Paying Cash for a House? 4 Financial Risks You Take

Are you considering buying your next home with cash instead of financing it? While this certainly has the advantage of saving you the cost of interest, putting all your liquid money into your home can also have risky repercussions. To help you decide if paying cash or financing is right for you, here are a few of the risk factors cash homebuyers may face. 

1. Stretched Finances

Whether you plan to use a windfall, an inheritance, or the proceeds of your last home sale, using an entire lump sum for one purchase can stretch your finances. Even though you may not have a monthly payment, you also may not have the cash to pay for major repairs like a roof replacement, do any planned renovations, or cover insurance deductibles in an emergency. 

2. Opportunity Costs

Home mortgages tend to be among the least expensive ways to borrow money. And because they allow you to cheaply use borrowed funds rather than your own money, you can then do other proactive things with your own cash.
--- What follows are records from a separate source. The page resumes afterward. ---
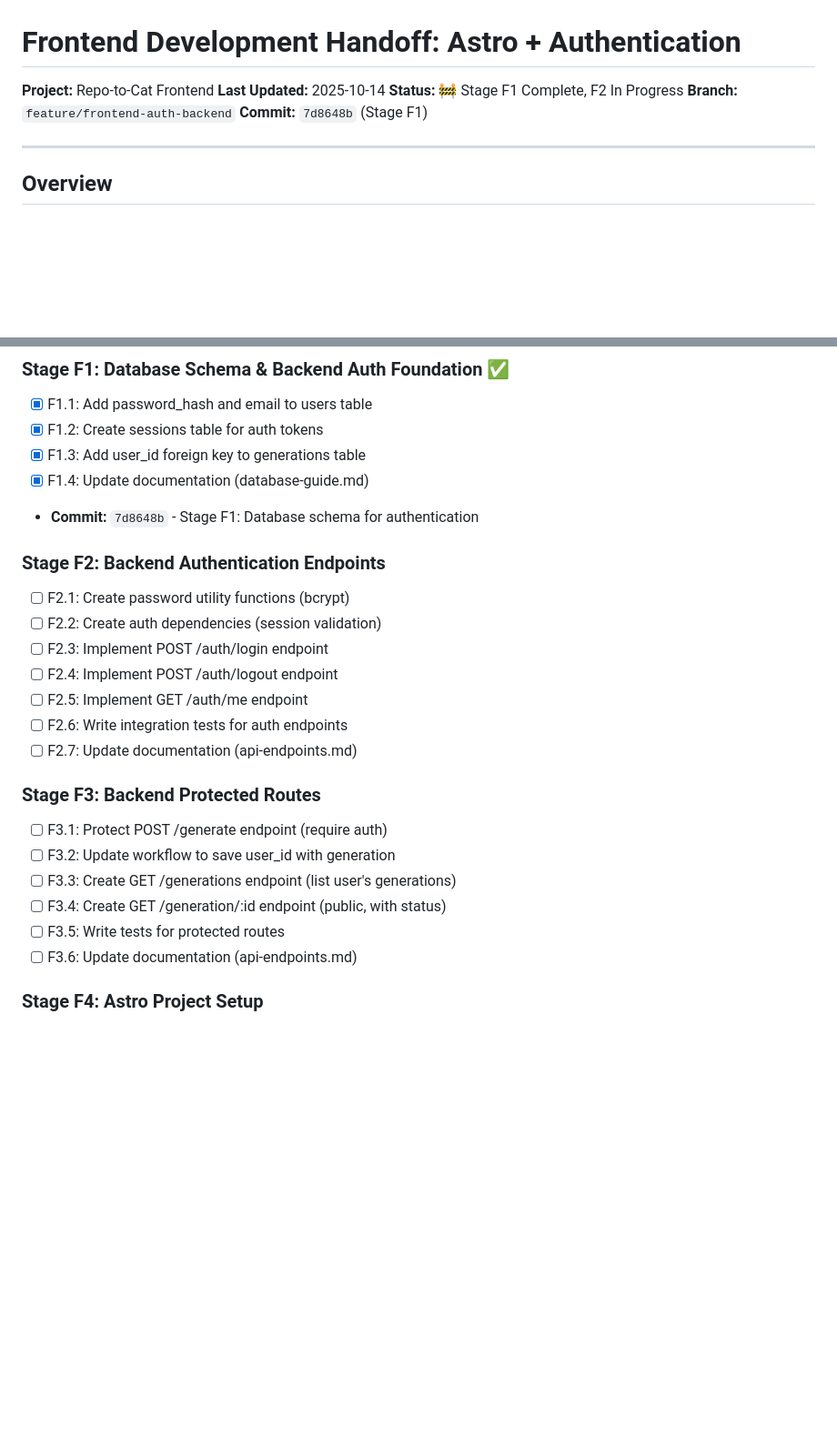
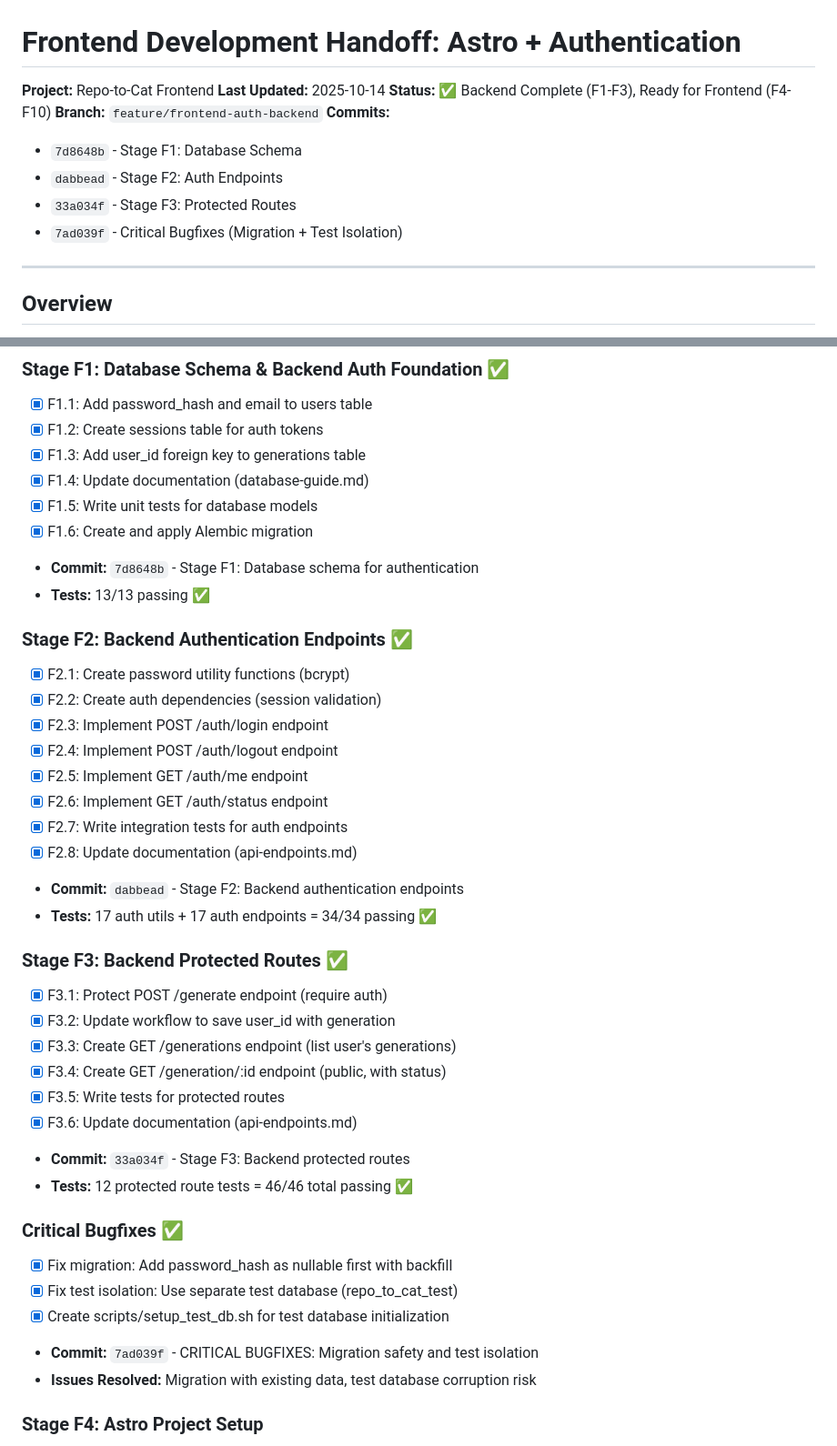
Before and after one commit to bartek-filipiuk/repo-to-cat, a Markdown page: PROJECT_FLOW_DOCS/HANDOFF_FRONT.md, 2 parts joined by grey strips. Shown at 91% size. GitHub-like rendering; blank space fills up the shorter version.

```diff
--- a/PROJECT_FLOW_DOCS/HANDOFF_FRONT.md
+++ b/PROJECT_FLOW_DOCS/HANDOFF_FRONT.md
@@ -2,9 +2,13 @@
 
 **Project:** Repo-to-Cat Frontend
 **Last Updated:** 2025-10-14
-**Status:** 🚧 Stage F1 Complete, F2 In Progress
+**Status:** ✅ Backend Complete (F1-F3), Ready for Frontend (F4-F10)
 **Branch:** `feature/frontend-auth-backend`
-**Commit:** `7d8648b` (Stage F1)
+**Commits:**
+- `7d8648b` - Stage F1: Database Schema
+- `dabbead` - Stage F2: Auth Endpoints
+- `33a034f` - Stage F3: Protected Routes
+- `7ad039f` - Critical Bugfixes (Migration + Test Isolation)
 
 ---
 
@@ -25,24 +29,39 @@ Build an Astro SSR frontend with username/password authentication for the Repo-t
 - [x] F1.2: Create sessions table for auth tokens
 - [x] F1.3: Add user_id foreign key to generations table
 - [x] F1.4: Update documentation (database-guide.md)
+- [x] F1.5: Write unit tests for database models
+- [x] F1.6: Create and apply Alembic migration
 - **Commit:** `7d8648b` - Stage F1: Database schema for authentication
-
-### Stage F2: Backend Authentication Endpoints
-- [ ] F2.1: Create password utility functions (bcrypt)
-- [ ] F2.2: Create auth dependencies (session validation)
-- [ ] F2.3: Implement POST /auth/login endpoint
-- [ ] F2.4: Implement POST /auth/logout endpoint
-- [ ] F2.5: Implement GET /auth/me endpoint
-- [ ] F2.6: Write integration tests for auth endpoints
-- [ ] F2.7: Update documentation (api-endpoints.md)
-
-### Stage F3: Backend Protected Routes
-- [ ] F3.1: Protect POST /generate endpoint (require auth)
-- [ ] F3.2: Update workflow to save user_id with generation
-- [ ] F3.3: Create GET /generations endpoint (list user's generations)
-- [ ] F3.4: Create GET /generation/:id endpoint (public, with status)
-- [ ] F3.5: Write tests for protected routes
-- [ ] F3.6: Update documentation (api-endpoints.md)
+- **Tests:** 13/13 passing ✅
+
+### Stage F2: Backend Authentication Endpoints ✅
+- [x] F2.1: Create password utility functions (bcrypt)
+- [x] F2.2: Create auth dependencies (session validation)
+- [x] F2.3: Implement POST /auth/login endpoint
+- [x] F2.4: Implement POST /auth/logout endpoint
+- [x] F2.5: Implement GET /auth/me endpoint
+- [x] F2.6: Implement GET /auth/status endpoint
+- [x] F2.7: Write integration tests for auth endpoints
+- [x] F2.8: Update documentation (api-endpoints.md)
+- **Commit:** `dabbead` - Stage F2: Backend authentication endpoints
+- **Tests:** 17 auth utils + 17 auth endpoints = 34/34 passing ✅
+
+### Stage F3: Backend Protected Routes ✅
+- [x] F3.1: Protect POST /generate endpoint (require auth)
+- [x] F3.2: Update workflow to save user_id with generation
+- [x] F3.3: Create GET /generations endpoint (list user's generations)
+- [x] F3.4: Create GET /generation/:id endpoint (public, with status)
+- [x] F3.5: Write tests for protected routes
+- [x] F3.6: Update documentation (api-endpoints.md)
+- **Commit:** `33a034f` - Stage F3: Backend protected routes
+- **Tests:** 12 protected route tests = 46/46 total passing ✅
+
+### Critical Bugfixes ✅
+- [x] Fix migration: Add password_hash as nullable first with backfill
+- [x] Fix test isolation: Use separate test database (repo_to_cat_test)
+- [x] Create scripts/setup_test_db.sh for test database initialization
+- **Commit:** `7ad039f` - CRITICAL BUGFIXES: Migration safety and test isolation
+- **Issues Resolved:** Migration with existing data, test database corruption risk
 
 ### Stage F4: Astro Project Setup
 - [ ] F4.1: Initialize Astro project in frontend/ directory
```
Also changed, not shown: other parts of PROJECT_FLOW_DOCS/HANDOFF_FRONT.md (+100 -22 lines).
For many Americans, this includes important activities like paying down more expensive debt, funding higher education, and investing for retirement. 

The valuable activities — opportunities — you cannot do because funds have been used for another purpose is called the opportunity cost of that purchase. Cash homebuyers should carefully consider the opportunities they may miss out on. 

3. Lack of Down Payments

Do you plan to buy another home when you sell this one? If buying again, you may find that not having cash in hand makes the next purchase more difficult. Will you have a sufficient down payment available to put on your next house? If not, you may end up not being able to move forward until long after you close on the current house. Keep a reserve available to facilitate the next move. 

4. Lower Credit Scores

Borrowing money and paying it back in a timely manner is how you build a good credit score. But if you don't take out any credit or loans, you can't build up a pattern of proper repayment. Not only does your score depend on a long and responsible history, it also needs a good mix of credit types. Since a home loan is the largest installment loan most Americans take on, not having one could impact your scores. 

Where to Learn More

Clearly, every buyer should carefully assess the best use of both cash funds and borrowed funds before buying real estate. The best place to start is meeting with a home financing provider in your area today. With their guidance, you can find the best path for your personal circumstances. 

To find out more, contact a home financing service such as FNCB Bank.